Spam, spam, spam, bacon and spam
The second house of our two-house parliament has given its blessing to the anti-spam law. Responses to that law have varied from out-right negative to timidly positive. Problems it is reported to have are that it is too weak (many would have loved to see it become part of criminal law), that it only deals with spam aimed at consumers, and that the enforcement agency, OPTA, is understaffed.
I can only agree with the latter.
Since fighting spam is a relatively new phenomenon, it is too early to say whether the repression of it should be tougher or weaker. Also, not everybody defines spam the same way, and it could be that we are outlawing modes of speech that are valuable. The law can always be changed when necessary.
The claim that the anti-spam law only protects consumers is true, but a moot point. From what I understand, the spammers’ business model is based on the fact that their costs are so low. They keep their costs low by keeping address harvesting cheap. No way will spammers be able to guarantee that their databases are free of the addresses of private persons. This should be reason enough for spammers’ customers not to order a spam run—the risk that they will engage in an illegal activity is too large.

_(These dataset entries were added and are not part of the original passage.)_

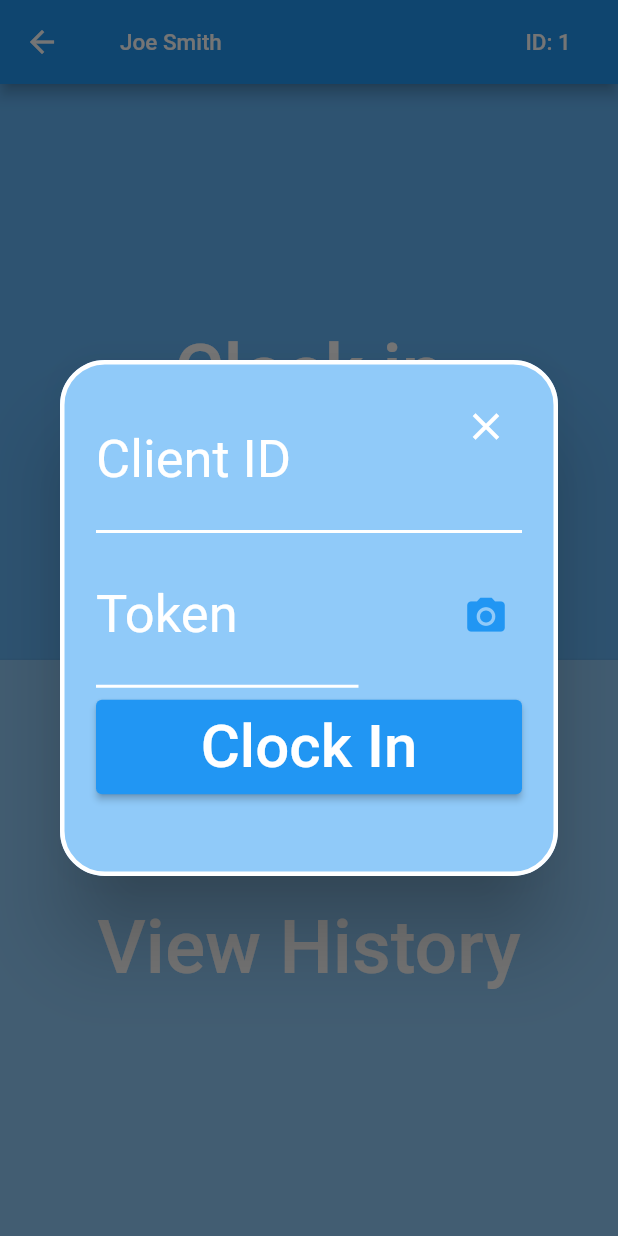
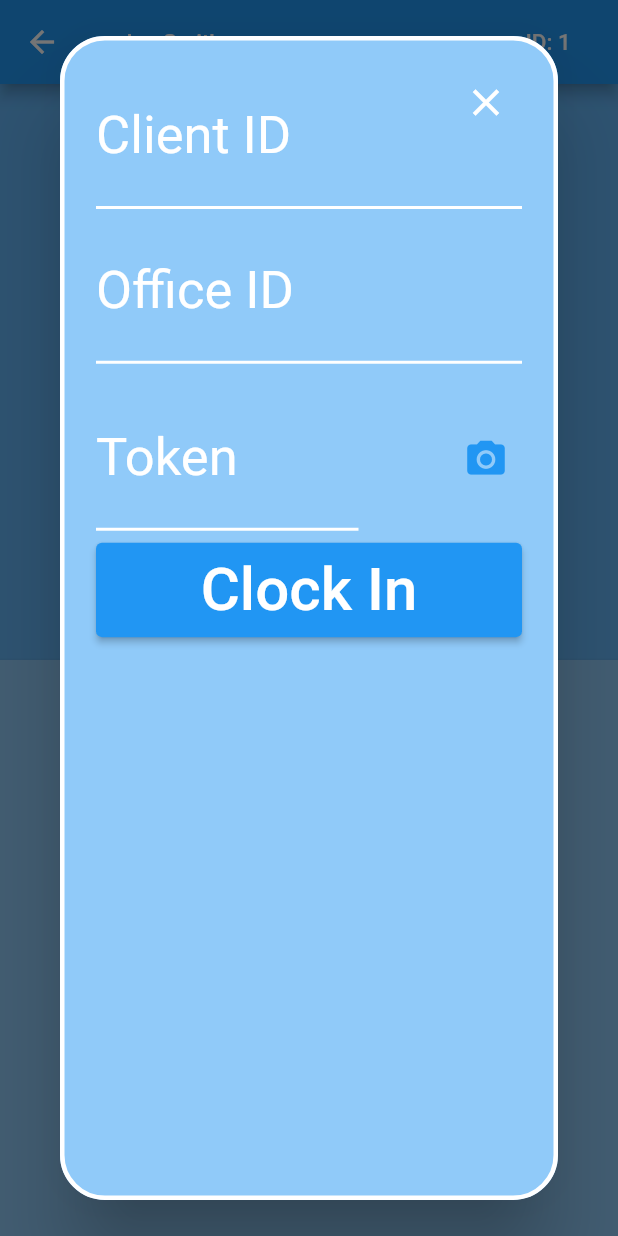
Before and after one commit to oatleals/ShepherdUI, a Flutter app: the HomePage screen opened by its route, after a tap on "Clock in", on a phone screen of 412 x 824 dp. Run offline on Flutter 3.47's test engine with Material 2 defaults, Android fonts, the phone set to English and light mode, and no system bars; our stand-ins replace connectivity, location, shared_preferences, sqflite; missing offline and left inert: multiselect_formfield; accounts and stored records are empty.

Commit message:
adds initial office_id stuff

```diff
--- a/shepherd/lib/UI/ClockInForm.dart
+++ b/shepherd/lib/UI/ClockInForm.dart
@@ -17,6 +17,7 @@ class _ClockInFormState extends State<ClockInForm>
   Widget build(BuildContext context)
   {
     final clientIdTextController = new TextEditingController();
+    final officeIdTextController = new TextEditingController();
     final tokenTextController = new TextEditingController();
 
     return Column(
@@ -54,6 +55,27 @@ class _ClockInFormState extends State<ClockInForm>
               icon: Icon(Icons.close)
             ),
           ],
+        ),
+        Padding(
+          padding: const EdgeInsets.only(top:8.0, bottom:8.0),
+          child: TextField(
+            style: TextStyle(
+              fontSize:35,
+              color: Colors.blue
+            ),
+            controller: officeIdTextController,
+            keyboardType: TextInputType.number,
+            obscureText: false,
+            decoration: InputDecoration(
+              enabledBorder: UnderlineInputBorder(
+                borderSide: BorderSide(
+                  color: Colors.white,
+                  width: 2
+                ),
+              ),
+              labelText: 'Office ID'
+            ),
+          ),
         ),
         Padding(
           padding: const EdgeInsets.only(top:8.0, bottom:8.0),
--- a/shepherd/lib/UI/ClockOutForm.dart
+++ b/shepherd/lib/UI/ClockOutForm.dart
@@ -148,7 +148,8 @@ class _ClockOutFormState extends State<ClockOutForm>
                 final status = await clock(
                   false, // is clock out
                   prefs.getInt('clientId'),
-                  int.parse(tokenTextController.text));
+                  int.parse(tokenTextController.text),
+                  prefs.getInt('officeId'));
 
                 showSnackbar(status);
               },
--- a/shepherd/lib/UI/HomePage.dart
+++ b/shepherd/lib/UI/HomePage.dart
@@ -148,7 +148,7 @@ class _HomePageState extends State<HomePage>
             ),
             backgroundColor: Colors.blue[200],
             content: Container(
-              height: 300,
+              //height: 300,
               child: ClockInForm()
             )
           ),
--- a/shepherd/lib/controllers/ClockController.dart
+++ b/shepherd/lib/controllers/ClockController.dart
@@ -10,7 +10,8 @@ import 'package:shared_preferences/shared_preferences.dart';
 Future<ERROR> clock(
   bool clockin,
   int clientId,
-  int token) async
+  int token,
+  int officeid) async
 {
   if (clientId.toString().length != 6 || token.toString().length != 6)
     return ERROR.invalid_input;
@@ -29,6 +30,7 @@ Future<ERROR> clock(
     isClockIn: clockin,
     userId: sharedPreferences.getInt('userId'),
     clientId: clientId,
+    officeId: officeid,
     token: token,
     time: locationFinder.locationData.time,
     latitude: locationFinder.locationData.latitude,
@@ -55,6 +57,7 @@ Future<ERROR> clock(
 
   localDBContainer.insert(workData);
   sharedPreferences.setBool('isClockedIn', clockin);
+  sharedPreferences.setInt('officeId', officeid);
 
   return postSuccess ?
     ERROR.success :
--- a/shepherd/lib/domain_data/WorkData.dart
+++ b/shepherd/lib/domain_data/WorkData.dart
@@ -7,6 +7,7 @@ class WorkData {
 
   // These values are serialized and sent to the EVV.
   int clientId;
+  int officeId;
   int token;
   double time;
   double latitude;
@@ -18,6 +19,7 @@ class WorkData {
       {this.isClockIn,
       this.userId,
       this.clientId,
+      this.officeId,
       this.token,
       this.time,
       this.latitude,
@@ -60,7 +62,7 @@ class WorkData {
         'client_id': clientId.toString(),
         'latitude': latitude.toString(),
         'longitude': longitude.toString(),
-        'office_id' : '1',
+        'office_id' : officeId.toString(),
         'one_time_password': token.toString(),
       } :
       {
@@ -69,7 +71,7 @@ class WorkData {
         'latitude': latitude.toString(),
         'longitude': longitude.toString(),
         'tasks_performed': [""],
-        'office_id' : '1',
+        'office_id' : officeId.toString(),
         'one_time_password': token.toString(),
       }
     );
```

In the end, what’s important is that a government that was more or less pro-spam (“what? you geeks want to outlaw free enterprise?” you could hear them think) is now saying that it is illegal to spam. There is nothing ambiguous about that statement, even though its backers in parliament might not fully agree quite yet. A judge won’t have much difficulty interpreting the meaning of this new law.